Due to conflicts and disasters, the number of people forced to flee has reached over 103 million. Adequate shelter is a fundamental need that not only contributes to survival but to mental and emotional well-being. While many displaced individuals can live with relatives or rent accommodations, millions end up in makeshift settlements or camps where permanent buildings are not allowed. NGOs must provide low-cost and low-volume shelters that can be quickly and easily assembled anywhere. These must withstand harsh weather and allow for residents to make adaptations, repairs and improvements until able to return home or rebuild their lives elsewhere.
RHU Structure is a flat packed, 17.5 m2 modular temporary shelter, made of robust steel framework which can be clad with tarpaulin to provide immediate protection in an emergency.
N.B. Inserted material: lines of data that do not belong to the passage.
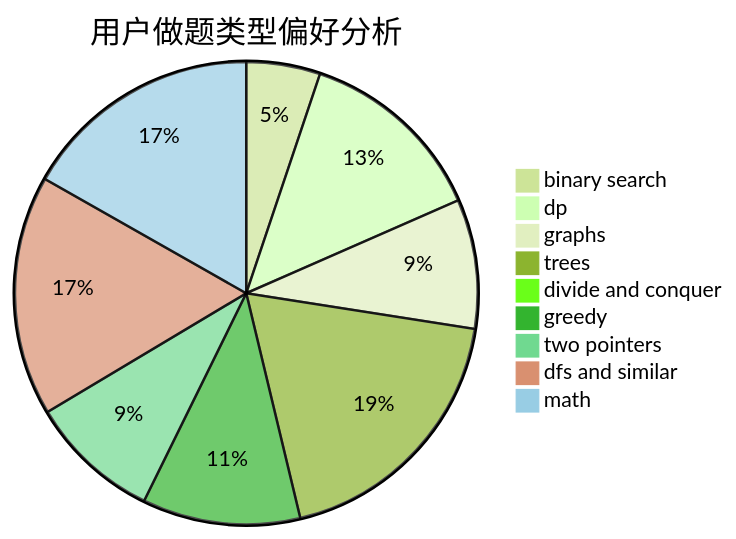
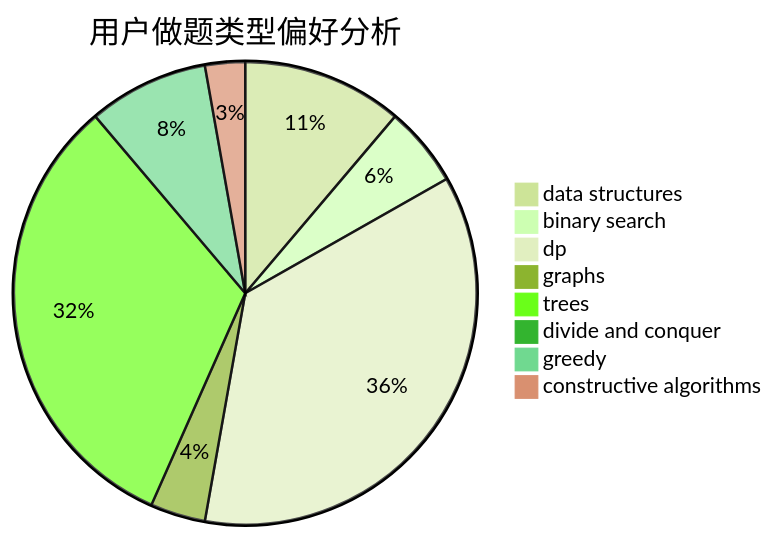
One commit to sherpahu/cfrs.github.io changed the second of 3 diagrams in docs/user/u2438.md. Above: the diagram before and after it, drawn with Mermaid (forest theme). The commit also changed other lines of this file and 2775 other files, not shown here.

````diff
--- a/docs/user/u2438.md
+++ b/docs/user/u2438.md
@@ -23,12 +23,11 @@
 ```mermaid
 pie title 用户做题类型偏好分析
-    "binary search" :  44
-    "dp" :  113
-    "graphs" :  77
-    "trees" :  160
+    "data structures" :  32
+    "binary search" :  16
+    "dp" :  103
+    "graphs" :  11
+    "trees" :  92
     "divide and conquer" :  0
-    "greedy" :  94
-    "two pointers" :  78
-    "dfs and similar" :  143
-    "math" :  143
+    "greedy" :  24
+    "constructive algorithms" :  8
 ```
````
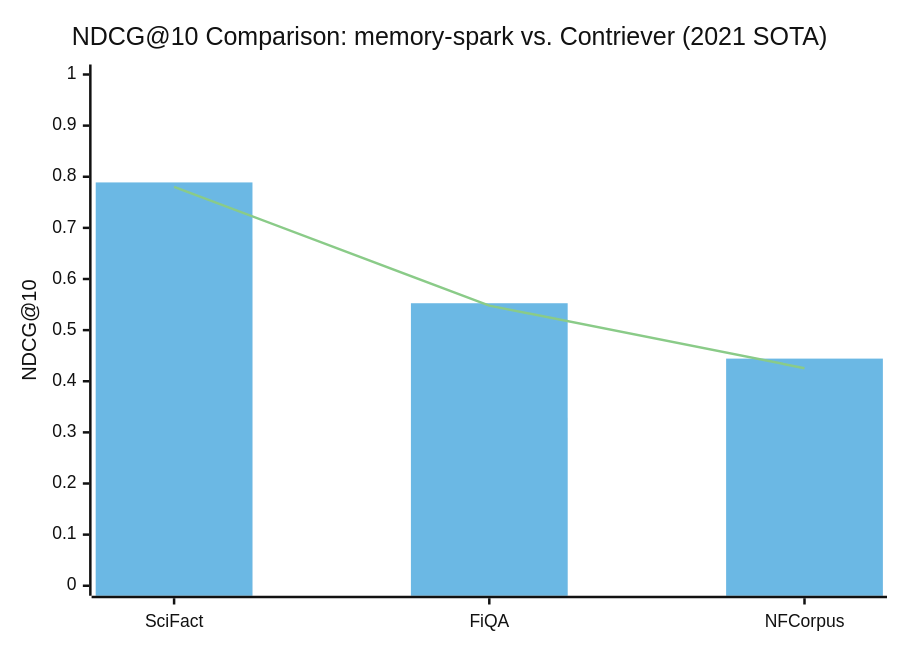
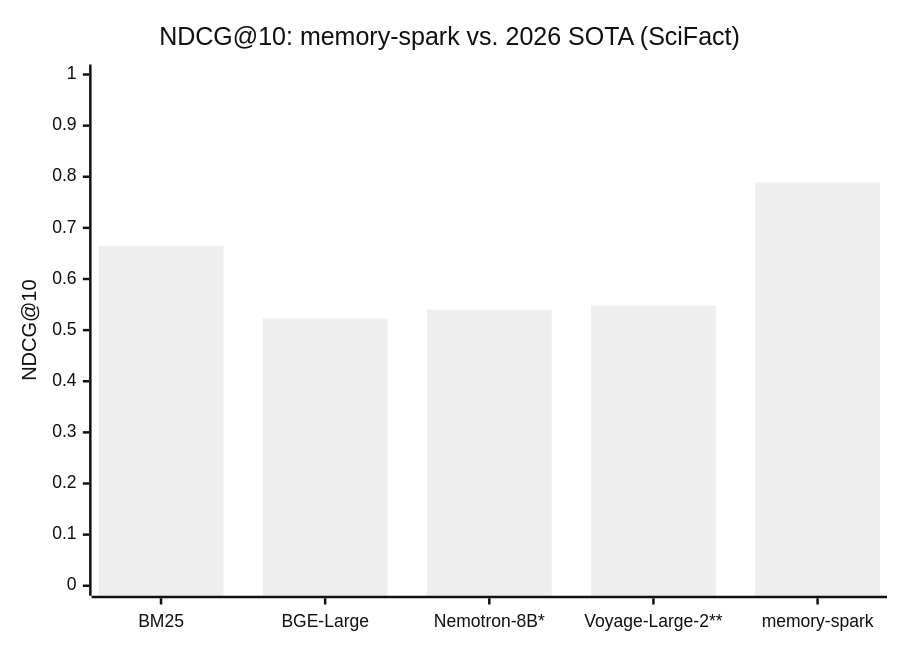
The fifth of 5 diagrams in README.md (kleinpanic/memory-spark), drawn with Mermaid (neutral theme) before and after one commit. The commit also changed other lines of this file, not shown here.

First line of the commit message:
fix(readme): fix Mermaid diagram, update benchmarks to 2026 SOTA, expand config

````diff
--- a/README.md
+++ b/README.md
@@ -534,9 +571,7 @@
 ```mermaid
 xychart-beta
-    title "NDCG@10 Comparison: memory-spark vs. Contriever (2021 SOTA)"
-    x-axis ["SciFact", "FiQA", "NFCorpus"]
+    title "NDCG@10: memory-spark vs. 2026 SOTA (SciFact)"
+    x-axis ["BM25", "BGE-Large", "Nemotron-8B*", "Voyage-Large-2**", "memory-spark"]
     y-axis "NDCG@10" 0 --> 1
-    bar [0.677, 0.329, 0.328]
-    bar [0.7889, 0.5526, 0.4443]
-    line [0.7802, 0.5479, 0.4256]
+    bar [0.665, 0.523, 0.540, 0.548, 0.7889]
 ```
````
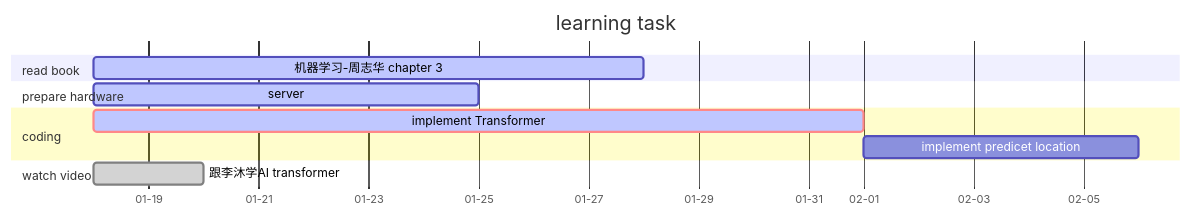
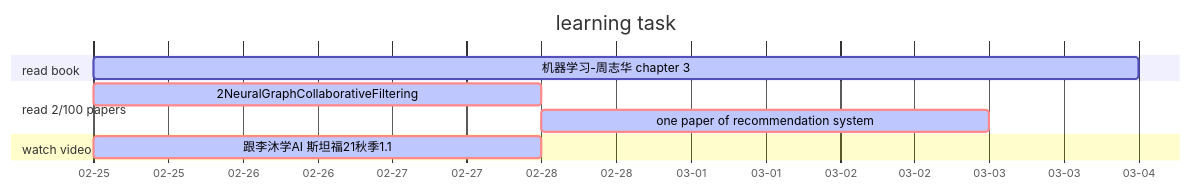
The diagram in README.md (youareeverysingleday/MachineLearningAssignments), drawn with Mermaid before and after one commit. The commit also changed other lines of this file and 4 other files, not shown here.

````diff
--- a/README.md
+++ b/README.md
@@ -123,20 +127,17 @@
 ```mermaid
 gantt
     title learning task
     dateFormat YYYY-MM-DD
     %% (`excludes` accepts specific dates in YYYY-MM-DD format, days of the week ("sunday") or "weekends", but not the word "weekdays".)
     axisFormat %m-%d
 
     section read book
-    机器学习-周志华 chapter 3 :active, r1, 2022-01-18, 10d
+    机器学习-周志华 chapter 3 :active, rb1, 2022-02-25, 7d
 
-    section prepare hardware
-    server: active, ph1, 2022-01-18,7d
-
-    section coding
-    implement Transformer :crit, active, c1, 2022-01-18 , 14d
-    implement predicet location: after c1,5d
+    section read 2/100 papers
+    2NeuralGraphCollaborativeFiltering :crit, active, rp1, 2022-02-25 , 3d
+    one paper of recommendation system :crit, active, after rp1, 3d
 
     section watch video
-    跟李沐学AI transformer:done, w1, 2022-01-18, 2d
+    跟李沐学AI 斯坦福21秋季1.1:crit, active, w1, 2022-02-25, 3d
 ```
````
Overtime, the framework may be upgraded with local material to transform it into a more longlasting, sustainable shelter. Residents may apply their expertise and building traditions, which fosters independence, creates livelihood opportunities and control. RHU Structure is culturally and climatically adaptable as it can serve many purposes and be combined with a range of materials and techniques in different types of humanitarian responses and contexts.
Many RHU Structures have immense impact on people’s lives. The shelters have played a roll in the fight against covid: as vaccination and information hubs in rural India, as triaging units, covid clinics and offices for doctors in Tajikistan and Afghanistan. In a Delhi slum, 200 children attend school in a Structure, which functions as a community space in the evenings. The project commissioned local vendors, some of which survived during the pandemic thanks to it. In India, families that lost their homes in disasters, live safely in Structures today, which they upgraded using their own skills and local material.
The RHU Structure was developed for contexts where local building materials can be obtained. The metal frame can be wrapped in standard sized tarpaulin for deployment in emergency response, while the walls and roof may be upgraded with locally sourced building materials and attached to the frame with various techniques.
The lifespan of the RHU Structure is strengthened by the incremental approach to build upon multiple shelter usages according to local climate conditions and cultural traits. By embracing local contexts, resident families and NGOs can adapt the RHU Structure to their specific needs over time, through multiple project cycles and in the duration of displacement.